Please use this identifier to cite or link to this item: http://hdl.handle.net/10125/50884

Moderating the Effects of Parenting Stress on Marital Satisfaction in Parents of Children with Intellectual Disability

File Description SizeFormat 
2015-05-ma-cohen_r.pdfVersion for non-UH users. Copying/Printing is not permitted1.69 MBAdobe PDFView/Open
2015-05-ma-cohen_uh.pdfFor UH users only1.7 MBAdobe PDFView/Open

Item Summary

Title: Moderating the Effects of Parenting Stress on Marital Satisfaction in Parents of Children with Intellectual Disability
Authors: Cohen, Shereen
Keywords: Dyadic adjustment
parenting alliance
problem solving
Intellectual Disability
marriage
show 1 moreparenting
show less
Issue Date: May 2015
Publisher: [Honolulu] : [University of Hawaii at Manoa], [May 2015]
Abstract: Parents of children with disabilities tend to experience greater marital distress than parents of typically developing children. However this result is small overall and couples vary greatly. The present study sought to determine whether certain resiliency factors might moderate the impact of parenting stress on marital adjustment in parents of children with intellectual disability. Two factors that were investigated were the parenting alliance and marital problem solving. It was hypothesized that one or both of these factors might interact with parenting stress to predict marital satisfaction, such that parents who score high on these factors might be less negatively impacted by parenting stress. Results indicated that the parenting alliance was a significant predictor of marital satisfaction, but did not interact with parenting stress.

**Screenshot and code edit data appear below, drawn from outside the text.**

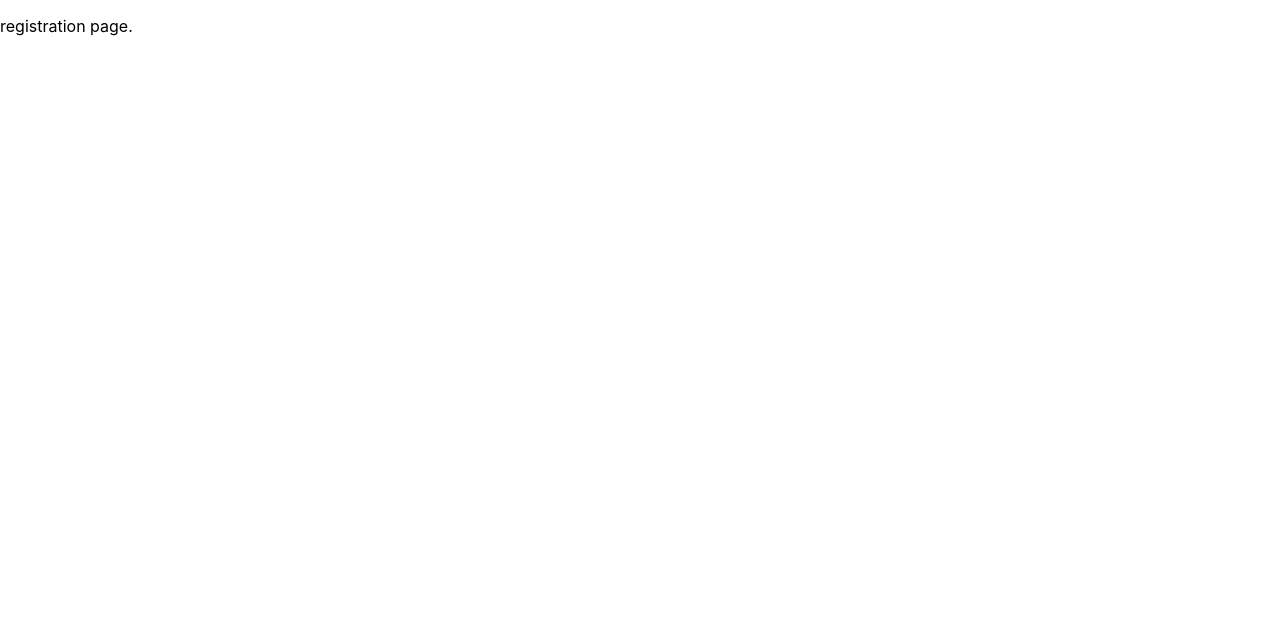
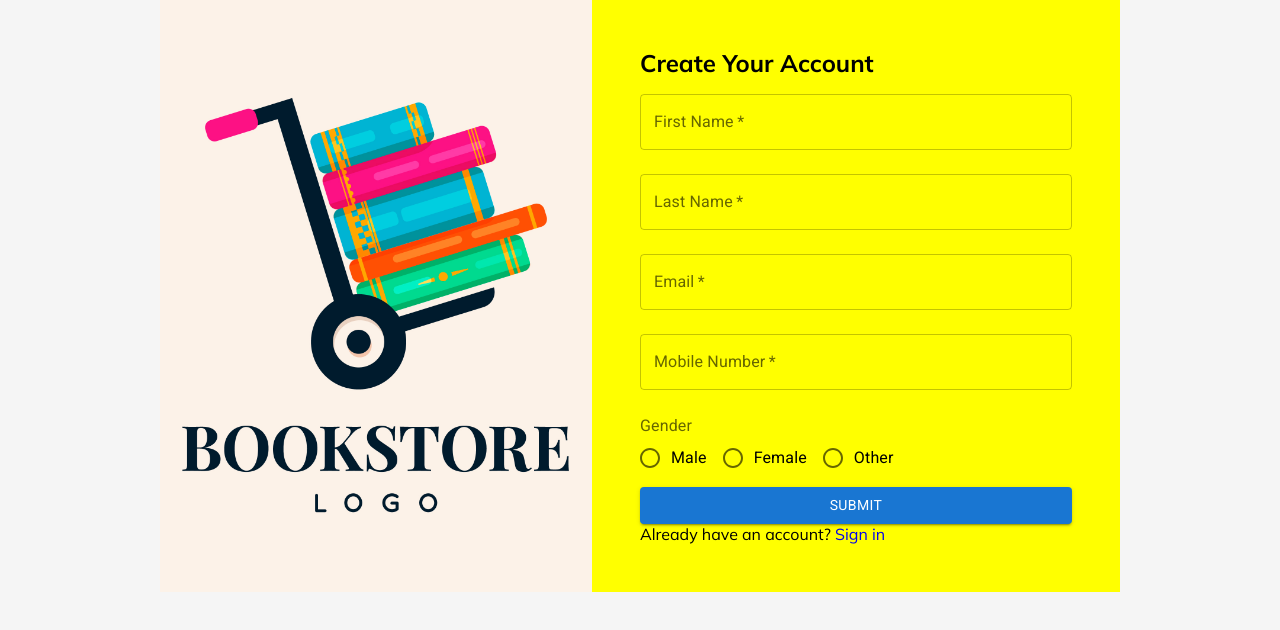
Before and after one commit to durgasankar/bookstore-frontend, a React (Create React App) app: page /register in a window 1280 px wide. Shown: the top 630 px of the page. Built offline with nearby package versions, Linux system fonts and the light colour scheme.

Commit message:
semantic ui added and reg form ui design

```diff
--- a/package.json
+++ b/package.json
@@ -3,6 +3,10 @@
   "version": "0.1.0",
   "private": true,
   "dependencies": {
+    "@emotion/react": "^11.14.0",
+    "@emotion/styled": "^11.14.1",
+    "@mui/icons-material": "^9.0.0",
+    "@mui/material": "^9.0.0",
     "@testing-library/dom": "^10.4.1",
     "@testing-library/jest-dom": "^6.9.1",
     "@testing-library/react": "^16.3.2",
--- a/public/index.html
+++ b/public/index.html
@@ -1,15 +1,19 @@
 <!DOCTYPE html>
 <html lang="en">
+
 <head>
   <meta charset="utf-8" />
   <link rel="icon" href="%PUBLIC_URL%/favicon.ico" />
   <meta name="viewport" content="width=device-width, initial-scale=1" />
   <meta name="theme-color" content="#000000" />
-    <meta
-      name="description"
-      content="Web site created using create-react-app"
-    />
+  <meta name="description" content="Web site created using create-react-app" />
   <link rel="apple-touch-icon" href="%PUBLIC_URL%/logo192.png" />
+  <!-- Google Mulish fonts -->
+  <link rel="preconnect" href="https://fonts.googleapis.com">
+  <link rel="preconnect" href="https://fonts.gstatic.com" crossorigin>
+  <link
+    href="https://fonts.googleapis.com/css2?family=Mulish:ital,wght@0,200..1000;1,200..1000&family=Roboto:ital@0;1&display=swap"
+    rel="stylesheet">
   <!--
       manifest.json provides metadata used when your web app is installed on a
       user's mobile device or desktop. See https://developers.google.com/web/fundamentals/web-app-manifest/
@@ -26,6 +30,7 @@
     -->
   <title>React App</title>
 </head>
+
 <body>
   <noscript>You need to enable JavaScript to run this app.</noscript>
   <div id="root"></div>
@@ -40,4 +45,5 @@
       To create a production bundle, use `npm run build` or `yarn build`.
     -->
 </body>
+
 </html>
--- /dev/null
+++ b/src/assets/css/registration.css
@@ -0,0 +1,22 @@
+.reg-container {
+    background-color: yellow;
+    margin: 0 10rem;
+    display: flex;
+}
+
+.reg-left {
+    flex: 1;
+}
+
+.reg-left img {
+    height: 100%;
+    width: 100%;
+    object-fit: cover;
+    object-position: center;
+}
+
+.reg-right {
+    flex: 1;
+    padding: 3rem;
+    flex-direction: column;
+}
--- /dev/null
+++ b/src/components/common/CustomRadioButton.jsx
@@ -0,0 +1,36 @@
+import FormControl from "@mui/material/FormControl";
+import FormControlLabel from "@mui/material/FormControlLabel";
+import FormLabel from "@mui/material/FormLabel";
+import Radio from "@mui/material/Radio";
+import RadioGroup from "@mui/material/RadioGroup";
+
+const CustomRadioButton = ({
+    label,
+    name,
+    value,
+    onChange,
+    options = [],
+}) => {
+    return (
+        <FormControl margin="normal">
+            <FormLabel>{ label }</FormLabel>
+            <RadioGroup
+                row
+                name={ name }
+                value={ value }
+                onChange={ onChange }
+            >
+                { options.map((option) => (
+                    <FormControlLabel
+                        key={ option.value }
+                        value={ option.value }
+                        control={ <Radio /> }
+                        label={ option.label }
+                    />
+                )) }
+            </RadioGroup>
+        </FormControl>
+    );
+};
+
+export default CustomRadioButton;
--- /dev/null
+++ b/src/components/common/CustomTextInput.jsx
@@ -0,0 +1,26 @@
+import TextField from '@mui/material/TextField';
+
+const CustomTextInput = ({
+    label,
+    name,
+    value,
+    onChange,
+    type = "text",
+    required = false,
+}) => {
+    return (
+        <TextField
+            fullWidth
+            margin="normal"
+            label={ label }
+            name={ name }
+            value={ value }
+            type={ type }
+            required={ required }
+            onChange={ onChange }
+            variant="outlined"
+        />
+    );
+};
+
+export default CustomTextInput;
--- a/src/index.css
+++ b/src/index.css
@@ -1,13 +1,21 @@
-body {
+* {
   margin: 0;
-  font-family: -apple-system, BlinkMacSystemFont, 'Segoe UI', 'Roboto', 'Oxygen',
-    'Ubuntu', 'Cantarell', 'Fira Sans', 'Droid Sans', 'Helvetica Neue',
-    sans-serif;
-  -webkit-font-smoothing: antialiased;
-  -moz-osx-font-smoothing: grayscale;
+  padding: 0;
+  text-decoration: none;
 }
 
-code {
-  font-family: source-code-pro, Menlo, Monaco, Consolas, 'Courier New',
-    monospace;
+body {
+  font-family: "Mulish", sans-serif;
+  font-optical-sizing: auto;
+  font-style: normal;
+  height: 100%;
+  overflow: hidden;
+  font-size: 62.5%;
 }
+
+#root {
+  height: 100vh;
+  width: 100vw;
+  background-color: #f5f5f5;
+  font-size: 1rem;
+}
--- a/src/pages/Registration.jsx
+++ b/src/pages/Registration.jsx
@@ -1,9 +1,104 @@
-import React from 'react'
+import React, { useState } from 'react';
+import '../assets/css/registration.css';
+import bookstore_logo from '../assets/images/bookstore-logo.jpg';
+import Box from '@mui/material/Box';
+import CustomTextInput from '../components/common/CustomTextInput';
+import CustomRadioButton from '../components/common/CustomRadioButton';
+import Button from '@mui/material/Button';
 
 const Registration = () => {
+    const [signupForm, setSignupForm] = useState({
+        firstName: '',
+        lastName: '',
+        email: '',
+        mobileNumber: '',
+        gender: '',
+    })
+
+    const handleSubmit = event => {
+        event.preventDefault();
+        console.log('submit', signupForm);
+    }
+    const handleChange = event => {
+        const { name, value } = event.target;
+        setSignupForm(prevForm => ({
+            ...prevForm,
+            [name]: value
+        }));
+        console.log(name, value);
+
+    }
     return (
-        <div>
-            <p>registration page.</p>
+        <div className='reg-container'>
+            <div className="reg-left">
+                <img src={ bookstore_logo } alt="company-logo" />
+            </div>
+            <div className="reg-right">
+                <div className="reg-right-header">
+                    <h2>Create Your Account</h2>
+                </div>
+                <div className="reg-right-form">
+                    <Box
+                        component='form'
+                        noValidate
+                        autoComplete='off'
+                        onSubmit={ handleSubmit }
+                    >
+                        <CustomTextInput
+                            value={ signupForm.firstName }
+                            name={ 'firstName' }
+                            label='First Name'
+                            onChange={ handleChange }
+                            required
+                        />
+                        <CustomTextInput
+                            value={ signupForm.lastName }
+                            name={ 'lastName' }
+                            label='Last Name'
+                            onChange={ handleChange }
+                            required
+                        />
+                        <CustomTextInput
+                            value={ signupForm.email }
+                            name={ 'email' }
+                            label='Email'
+                            onChange={ handleChange }
+                            required
+                            type='email'
+                        />
+                        <CustomTextInput
+                            value={ signupForm.mobileNumber }
+                            name={ 'mobileNumber' }
+                            label='Mobile Number'
+                            onChange={ handleChange }
+                            required
+                        />
+                        <CustomRadioButton
+                            label='Gender'
+                            name={ 'gender' }
+                            value={ signupForm.gender }
+                            onChange={ handleChange }
+                            options={ [
+                                { label: "Male", value: "male" },
+                                { label: "Female", value: "female" },
+                                { label: "Other", value: "other" }
+                            ] }
+                        />
+
+                        <Button
+                            fullWidth
+                            type="submit"
+                            variant="contained"
+                        >
+                            Submit
+                        </Button>
+
+                    </Box>
+                </div>
+                <div className="reg-right-footer">
+                    Already have an account? <a href="#">Sign in</a>
+                </div>
+            </div>
         </div>
     )
 }
```
Also changed, not shown: 1 other file (tests, documents, lock files or other folders). Lines whose indentation alone changed are shown as unchanged.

Marital problem solving interacted with parenting stress, but rather than buffering high stress, was an asset at low stress, and its benefits were nullified at high stress.
Description: M.A. University of Hawaii at Manoa 2015.
Includes bibliographical references.
URI/DOI: http://hdl.handle.net/10125/50884
Appears in Collections:M.A. - Psychology


Please contact sspace@hawaii.edu if you need this content in an alternative format.

Items in ScholarSpace are protected by copyright, with all rights reserved, unless otherwise indicated.